Churches are very often architecturally beautiful and pleasant places to meditate in when virtually empty, but my appreciation of them ends there. Anyway, the lady in charge of the Sunday school, took us into the main church to watch the service and she gave us all a copy of the Hymnbook, and I have to admit my level of reading at that time was so bad I hardly knew which way up the book should be, and certainly had no chance of following along to the hymns.
My family doctor was great, and he gave me some books to read at home to help me learn to read. They were from a series called Janet and John.
If I had to choose between having books or a television, I would not hesitate in choosing books, as Groucho Marx said,
“I find television very educating. Every time somebody turns on the set, I go into the other room and read a book.”
Here in Colombia, I know of two book fairs which take place every year, one is, La Fiesta del Libro y la Cultura in Medellin, and the other is FIBRO, Feria Nacional del Libro de Bogotá which as the name implies, takes place in Bogotá.
A friend of mine went to the one in Bogotá just last month and bought a suitcase of books back with her. She now has one arm longer than the other.
She said they paid homage at the fair to Gabriel Garcia Marquez, affectionately known as Gabo, who died earlier this year and was the author of many books including, One Hundred Years of Solitude, Love in the Time of Cholera, Chronicle of a Death Foretold and No One Writes to the Colonel among others.
Hay-on-Wye, or just Hay as it is commonly called, is a quaint and very beautiful, market town in Wales with a population of around 2,000 inhabitants. It situated on the border with England in the county of Powys. The Welsh name is Y Gelli Gandryll.

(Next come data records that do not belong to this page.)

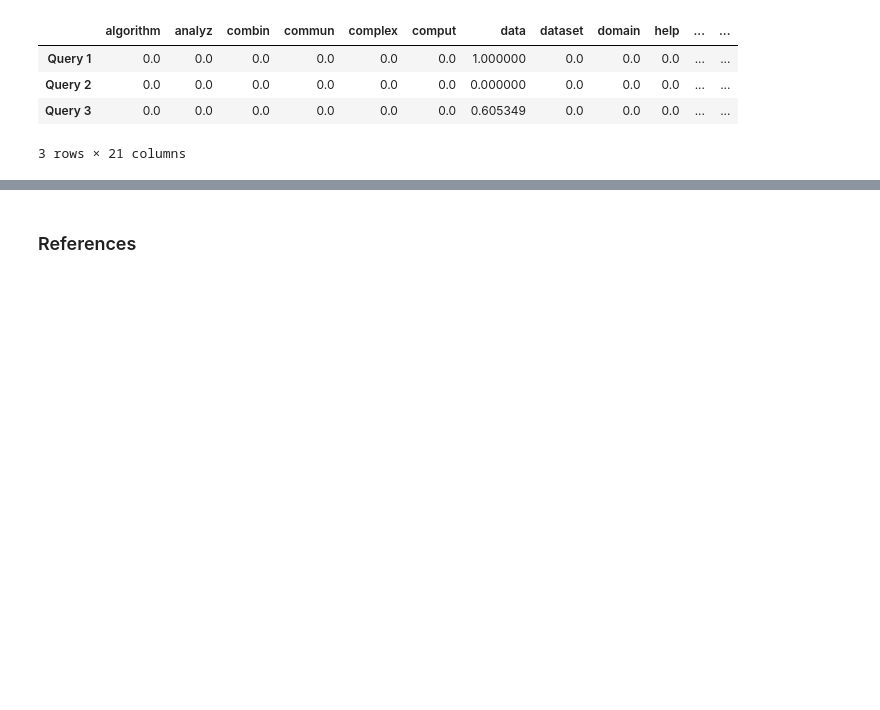
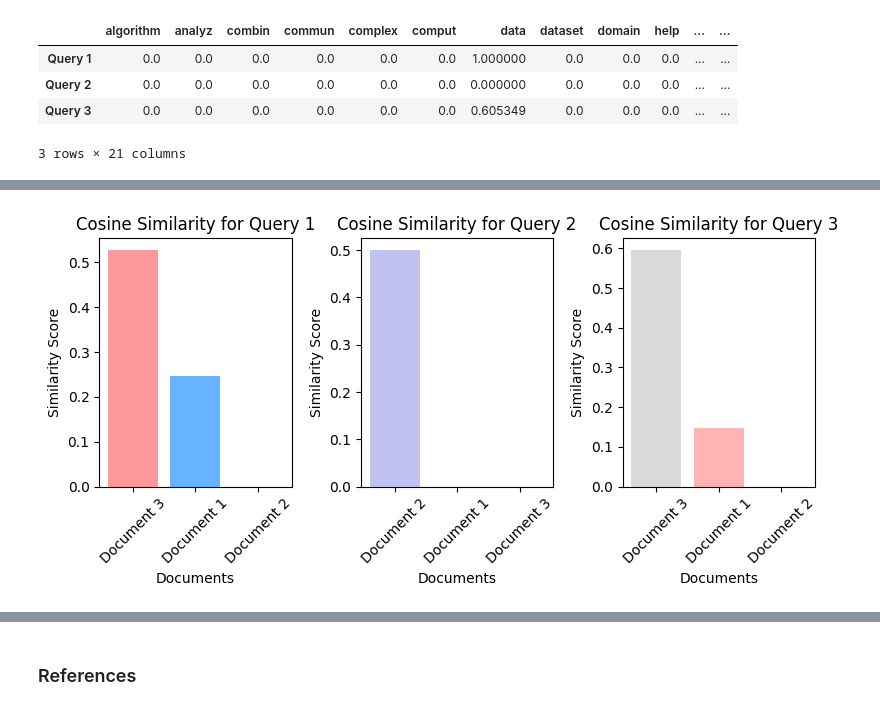
Before and after one commit to KrySenghort/TP-PDS, a Jupyter notebook: TP-03-Information-Retrieval-Models/TP3.ipynb, the cells around one changed output, grey strips where cells are left out. Drawn from its saved outputs; the diff is of its cells as text; code cells hidden in the pictures; blank space fills up the shorter version.

```diff
--- a/TP-03-Information-Retrieval-Models/TP3.ipynb
+++ b/TP-03-Information-Retrieval-Models/TP3.ipynb
@@ -214,4 +210,0 @@ array([0.50963721, 0.20367904, 0.23176065])
-# %%
-ranked_documents=sorted(cosine_similarities,reverse=True)
-print('Cosine Similary rankings:')
-display(ranked_documents)
@@ -342,16 +375,0 @@ Cosine Similarity Scores:
-# %%
-documents = [
-    "Data science combines statistics, computer science, and domain knowledge.",
-    "Machine learning algorithms can analyze large datasets and make predictions.",
-    "Data visualization helps in interpreting complex data and communicating insights."
-]
-
-from sklearn.feature_extraction.text import CountVectorizer
-
-# Initialize CountVectorizer with English stop words
-vectorizer = CountVectorizer(stop_words='english')
-
-# Retrieve and print the list of all stop words
-stop_words = vectorizer.get_stop_words()
-print("All stop words in CountVectorizer:")
-sorted(stop_words)
@@ -376,0 +376,58 @@ All stop words in CountVectorizer:
+# %%
+# Cosine Similarity Function
+def rank_documents_by_similarity(query_vectors, document_vectors):
+    """
+    Compute cosine similarity between the query vectors and document vectors,
+    and return the documents ranked by similarity for each query.
+    """
+    similarity_scores = cosine_similarity(query_vectors, document_vectors)
+
+    ranked_results = {}
+    for i, query_similarity in enumerate(similarity_scores):
+        # Sort the documents by similarity score (highest to lowest)
+        ranked_documents = sorted(enumerate(query_similarity), key=lambda x: x[1], reverse=True)
+        ranked_results[f"Query {i+1}"] = [(f"Document {doc_id+1}", score) for doc_id, score in ranked_documents]
+
+    return ranked_results
+
+# Compute similarity and rank documents for each query
+ranked_documents = rank_documents_by_similarity(query_vectors, tfidf_matrix)
+
+# Display the ranked documents for each query
+for query_id, results in ranked_documents.items():
+    print(f"{query_id} Ranking:")
+    for doc, score in results:
+        print(f"{doc} - Similarity Score: {score:.4f}")
+    print("\n")
+
+
+# Plotting the results on the same line
+fig, axes = plt.subplots(1, len(queries), figsize=(8, 4))  # 1 row, multiple columns
+
+# Define distinct color palettes for each query
+color_palettes = [
+    ['#ff9999', '#66b3ff', '#99ff99', '#ffcc99'],  # Color palette for Query 1
+    ['#c2c2f0', '#ffb3e6', '#c2f0c2', '#ff6666'],  # Color palette for Query 2
+    ['#d9d9d9', '#ffb3b3', '#c2c2c2', '#ffccff']   # Color palette for Query 3
+]
+
+# Loop through each query and plot
+for i, (query_id, results) in enumerate(ranked_documents.items()):
+    documents = [doc for doc, score in results]
+    scores = [score for doc, score in results]
+
+    # Use the color palette for the current query
+    colors = color_palettes[i]
+
+    # Plot bars with different colors
+    axes[i].bar(documents, scores, color=colors[:len(documents)])  # Limit to the number of documents
+
+    axes[i].set_title(f"Cosine Similarity for {query_id}")
+    axes[i].set_xlabel("Documents")
+    axes[i].set_ylabel("Similarity Score")
+    axes[i].tick_params(axis='x', rotation=45)  # Rotate x-axis labels for better readability
+
+# Display the plot
+plt.tight_layout()
+plt.show()
+# %% [output]
@@ -376,0 +450 @@ All stop words in CountVectorizer:
+[figure, added]
```
Also changed, not shown: parts of 13 cells of this notebook.
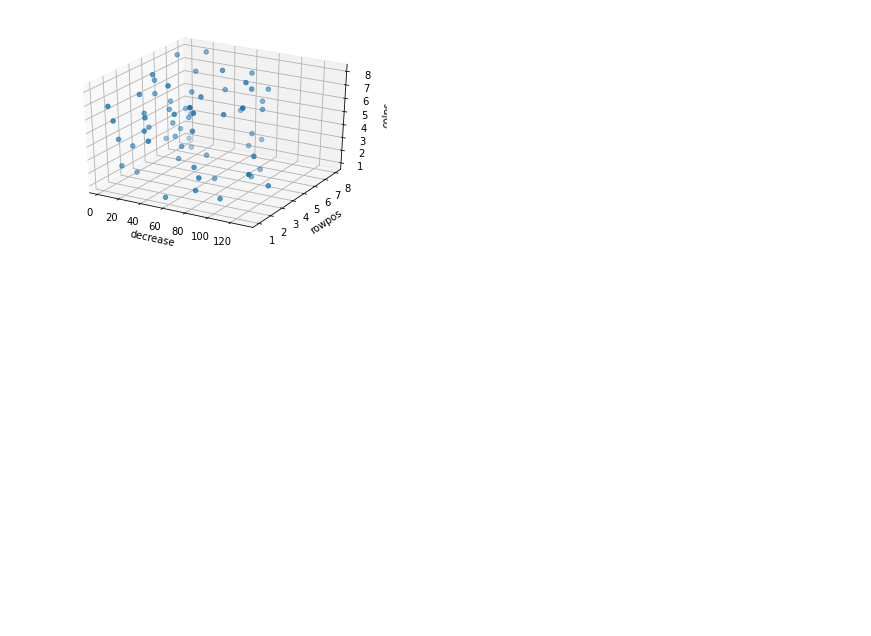
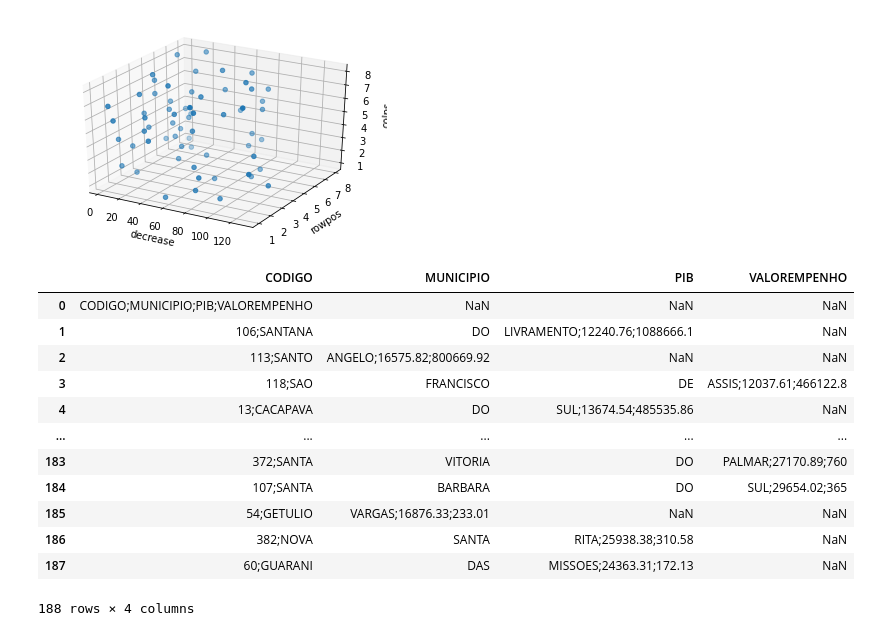
Before and after one commit to WandersonGustavo/Imersao_Alura, a Jupyter notebook: dataScience.ipynb, the cells around one changed output. Drawn from its saved outputs; the diff is of its cells as text; code cells hidden in the pictures; blank space fills up the shorter version.

```diff
--- a/dataScience.ipynb
+++ b/dataScience.ipynb
@@ -836,0 +845,19 @@ Text(0.5, 0, 'colps')
+# %%
+#from numpy.lib.shape_base import row_stack
+base=pd.read_csv("dados.csv", delim_whitespace = True, header=None, names = ['CODIGO','MUNICIPIO','PIB','VALOREMPENHO'])
+
+base
+# %% [output]
+|  | CODIGO | MUNICIPIO | PIB | VALOREMPENHO |
+| 0 | CODIGO;MUNICIPIO;PIB;VALOREMPENHO | NaN | NaN | NaN |
+| 1 | 106;SANTANA | DO | LIVRAMENTO;12240.76;1088666.1 | NaN |
+| 2 | 113;SANTO | ANGELO;16575.82;800669.92 | NaN | NaN |
+| 3 | 118;SAO | FRANCISCO | DE | ASSIS;12037.61;466122.8 |
+| 4 | 13;CACAPAVA | DO | SUL;13674.54;485535.86 | NaN |
+| ... | ... | ... | ... | ... |
+| 183 | 372;SANTA | VITORIA | DO | PALMAR;27170.89;760 |
+| 184 | 107;SANTA | BARBARA | DO | SUL;29654.02;365 |
+| 185 | 54;GETULIO | VARGAS;16876.33;233.01 | NaN | NaN |
+| 186 | 382;NOVA | SANTA | RITA;25938.38;310.58 | NaN |
+| 187 | 60;GUARANI | DAS | MISSOES;24363.31;172.13 | NaN |
+188 rows × 4 columns
```
Also changed, not shown: parts of 6 cells of this notebook.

Hay is the National Book Town of Wales and is often referred to as the town of books.
The name is first referred to between 1135 and 1147 as Haya, then later; in 1299 the name of La Haye is used. By the 16th century it is simply called Hay and then later the addition of the river’s name. In 1215, a Welsh name, Gelli was recorded, and Gelli Gandrell in 1614, the two names may have been used concurrently as in 1625. The English name, Hay, is derived from the Old English word haeg, possibly meaning a "fenced area" and a noun used in late Saxon and Norman times for an enclosure in a forest. The Welsh Gelli has a range of meanings including wooded areas.
The Hay Festival of Literature & Arts is an annual literature festival which lasts for ten days taking place in May and June. The Festival was started by Norman and Peter Florence in 1988, and was described by Bill Clinton in 2001 as "The Woodstock of the mind".
The festival has expanded in recent years and now includes musical performances and film previews. A children's festival, "Hay Fever", runs alongside the main festival. It has also expanded internationally and sister festivals take place in various cities around the world including, Cartagena, on the Caribbean coast of Colombia. In 2009 Hay Festival also took on the ailing Brecon Jazz Festival.
The tongue-in-cheek prank has over time developed a healthy tourism industry based on literary interests for which some people credit Booth. In 2005, Booth announced plans to sell his bookshop and move to Germany and local Member of Parliament Roger Williams was quoted as saying "His legacy will be that Hay changed from a small market town into a Mecca for second-hand book lovers and this transformed the local economy"
If you are ever near Hay on Wye, take the time to visit, even if the festival is not on, as it is a lovely market town, but if you are into books and the arts in general then plan your trip to coincide with the festival, you’ll not be disappointed.
If you would like to receive email notifications of updates to this site click here, fill in the relevant details and press submit.